We have recently looked at several multimedia-oriented, design or professional monitors, but most of you will probably be most interested in gaming models. We got a hot news from MSI with the complicated designation Optix MAG274QRF-QD. It has a 27″ QHD 165 Hz display with Quantum Dot and G-Sync support, which are really solid features. Are we looking at a new go-to monitor for passionate gamers?
Packaging and accessories
The monitor comes with a dual-use packaging, while the inner cardboard with simple visuals shows the monitor itself and a few of its basic specs.
In addition to the monitor, the package includes a power adapter, documentation, HDMI, DisplayPort, and USB Type B cables for connection to a PC. Screws are not missing either.
A polygonal stand has the longest dimensions of 30 × 20.5 cm and at first glance shows that it will allow you to rotate the monitor sideways. You can also see that the leg screw does not require the use of a screwdriver.
The black stand itself offers an opening/organizer for cable management.
Attaching the stand to the legis a matter of a few seconds and requires no tools, thus I like it.
The back appeals in the traditional spirit of MSI, so one part resembles brushed aluminum, other part is shiny and hides the backlight as well as a kind of printed circuit board and the rest is matte. The red manufacturer’s logo must not be missing either. In the middle is a traditional VESA 100 × 100 mount.
Mounting the stand to the monitor body is somewhat clumsy. Half of the mounting is ideal, but the other half is not. You can fit the stand into the body by simply inserting it, but you need screws to attach it.
The bottom of the VESA mount therefore requires the use of screws from the package, which is not an ideal solution. We saw the same mounting method with Optix MAG272CQR, so this is the standard of this manufacturer. However, I would welcome it if the entire installation was tool-free and did not require the use of any screws. If other manufacturers can do it, why not MSI?
After the mounting is done, we can look at the front. It offers an elegant design without frames on three sides and a relatively compact lower chin. The design is dominated by sharp edges and lines, which we see on the stand and the chin itself at the bottom of the display.
The back, as with other MSI monitors, features an aggressive design that is complemented by RGB backlight, which we’ll look at in a moment. Interestingly, the back of each monitor is a little different, but you can always see more or less the same combination of materials and design elements.
The monitor connectivity is one of the best we’ve ever seen on a gaming monitor. There is a DisplayPort 1.2 (165 Hz), two HDMI 2.0b (144 Hz), USB-C with DP Alt mode, audio jack for headphones, two USB type A for accessories and USB type B for connection to a PC. More or less I have nothing to complain about the monitor, four video inputs are more than enough, I am especially pleased with the presence of USB-C and the USB hub itself is definitely a great feature, especially for connecting a mouse and keyboard.

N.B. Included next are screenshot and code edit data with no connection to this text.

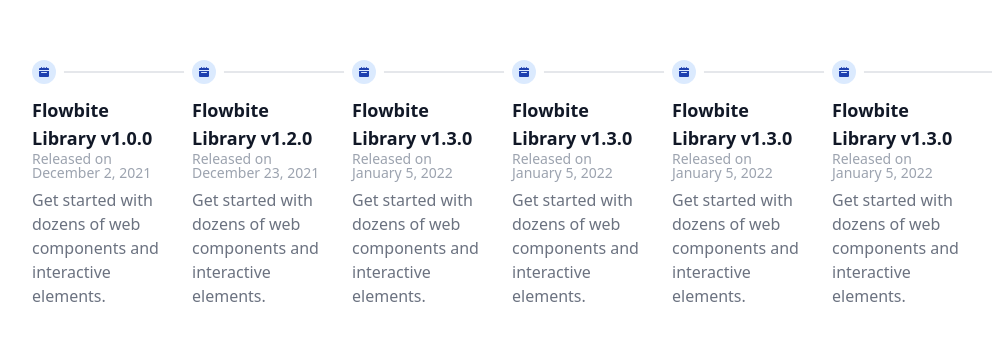
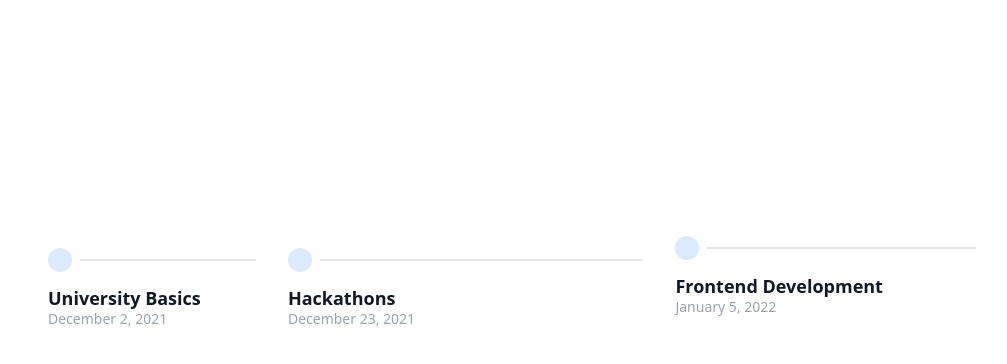
Before and after one commit to tihynihy/personal-portfolio, a Vue app: page /roadmap in a window 1280 px wide. Shown: the part 140-504 px from the top of the page, without its empty margins (128-1135 px from the left). Built offline with nearby package versions, Linux system fonts and the light colour scheme; what vue3-particles would draw is missing.

Commit message:
patch | initials

```diff
--- a/src/components/TimelineComponent.vue
+++ b/src/components/TimelineComponent.vue
@@ -1,22 +1,23 @@
 <template>
     <ol class="items-center sm:flex">
-        <li v-for="(item, index) in items" :key="index" class="relative mb-6 sm:mb-0">
+        <li v-for="(item, index) in items" :key="index" class="hover:cursor-pointer p-4 rounded-lg duration-300 hover:scale-125 hover:backdrop-blur-sm hover:bg-white/20 hover:bg-gray-500 relative mb-6 sm:mb-0">
             <div class="flex items-center">
                 <div
                     class="z-10 flex items-center justify-center w-6 h-6 bg-blue-100 rounded-full ring-0 ring-white dark:bg-blue-900 sm:ring-8 dark:ring-gray-900 shrink-0">
-                    <svg class="w-2.5 h-2.5 text-blue-800 dark:text-blue-300" aria-hidden="true"
+                    <!-- <svg class="w-2.5 h-2.5 text-blue-800 dark:text-blue-300" aria-hidden="true"
                         xmlns="http://www.w3.org/2000/svg" fill="currentColor" viewBox="0 0 20 20">
                         <path
                             d="M20 4a2 2 0 0 0-2-2h-2V1a1 1 0 0 0-2 0v1h-3V1a1 1 0 0 0-2 0v1H6V1a1 1 0 0 0-2 0v1H2a2 2 0 0 0-2 2v2h20V4ZM0 18a2 2 0 0 0 2 2h16a2 2 0 0 0 2-2V8H0v10Zm5-8h10a1 1 0 0 1 0 2H5a1 1 0 0 1 0-2Z" />
-                    </svg>
+                    </svg> -->
                 </div>
                 <div class="hidden sm:flex w-full bg-gray-200 h-0.5 dark:bg-gray-700"></div>
             </div>
             <div class="mt-3 sm:pe-8">
                 <h3 class="text-lg font-semibold text-gray-900 dark:text-white">{{ item.title }}</h3>
                 <time class="block mb-2 text-sm font-normal leading-none text-gray-400 dark:text-gray-500">{{
-                    item.releaseDate }}</time>
-                <p class="text-base font-normal text-gray-500 dark:text-gray-400">{{ item.description }}</p>
+                    item.releaseDate }}
+                </time>
+                <p class="text-base font-normal text-white">{{ item.description }}</p>
             </div>
         </li>
     </ol>
@@ -27,13 +28,9 @@
     data() {
         return {
             items: [
-                { title: 'Flowbite Library v1.0.0', releaseDate: 'Released on December 2, 2021', description: 'Get started with dozens of web components and interactive elements.' },
-                { title: 'Flowbite Library v1.2.0', releaseDate: 'Released on December 23, 2021', description: 'Get started with dozens of web components and interactive elements.' },
-                { title: 'Flowbite Library v1.3.0', releaseDate: 'Released on January 5, 2022', description: 'Get started with dozens of web components and interactive elements.' },
-                { title: 'Flowbite Library v1.3.0', releaseDate: 'Released on January 5, 2022', description: 'Get started with dozens of web components and interactive elements.' },
-                { title: 'Flowbite Library v1.3.0', releaseDate: 'Released on January 5, 2022', description: 'Get started with dozens of web components and interactive elements.' },
-                { title: 'Flowbite Library v1.3.0', releaseDate: 'Released on January 5, 2022', description: 'Get started with dozens of web components and interactive elements.' },
-
+                { title: 'University Basics', releaseDate: 'December 2, 2021', description: 'Started my journey in coding with the basics.' },
+                { title: 'Hackathons', releaseDate: 'December 23, 2021', description: 'Winner of the BEST 2022 Hackathon in Sarajevo | BEST Mostar Hackathon 2021.' },
+                { title: 'Frontend Development', releaseDate: 'January 5, 2022', description: 'Worked full time as a Vue.js developer | Figma UI/UX development' },
             ],
         };
     },
--- a/src/views/RoadmapView.vue
+++ b/src/views/RoadmapView.vue
@@ -3,10 +3,12 @@
     <div class="items-center justify-center flex flex-col">
       <navbar-component />
       <div class="mt-32">
-        <div class="px-40">
+        <div class="px-40 mt-40">
        <timeline-component />
     </div>
        </div>
        <footer-component />
     </div>
   </template>
+
+  <!-- correct this timeline width and icon -->
```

If I wanted to be very critical, I would point out that USBs are only older 2.0 (this will not limit mouse and keyboard in any way though) and they could be 4 and not just 2. Furthermore, it might not be bad if the ports were split on both sides of the monitor and not in one place, or if at least the USB ports were somewhere on the side for easier access. However, these are really just small things, and rather than negative criticism, they could be ideas for improvement for a future model.
I criticized the manufacturer for having to use a screwdriver to attach the stand, but now I commend them. I appreciate that MSI has long used a combination of the power button and a 5-way joystick for controls in the OSD menu. I think this is currently the best combination for working and controlling the monitor, so I’m giving it a thumbs up.
Let’s move on to the positioning options. The monitor untraditionally offers relatively large possibilities of sideways rotation by up to 75 degrees. Usually, monitors offer a range of only about 30–35 degrees, so it’s interesting to see a larger range of motion.
There is also the possibility of tilting the display by the usual -5 to +20 degrees or height adjustment in the range of 100 mm. At the lowest point, its bottom edge is 65 mm above the pad and 432 mm for the top edge. In the highest position, it is 165 mm and 532 mm above the pad.
The monitor also offers a pivot function, i.e. rotation to a vertical position. This is possible in both directions and not just one, as usual.
It would not be a gaming monitor without RGB backlight that you find on the back as traditionally.
You can control it via the company’s Mystic Light application, where you have a choice of several modes and there is also the option of synchronizing or turning off the backlight.
Backlight bleed can be seen mostly around the edges of the display, but it is nothing extraordinary and I would describe it as normal.
Of course, as always, each panel is different and your piece can be better, but also worse. In the next chapter, we will also measure the uniformity with a color analyzer.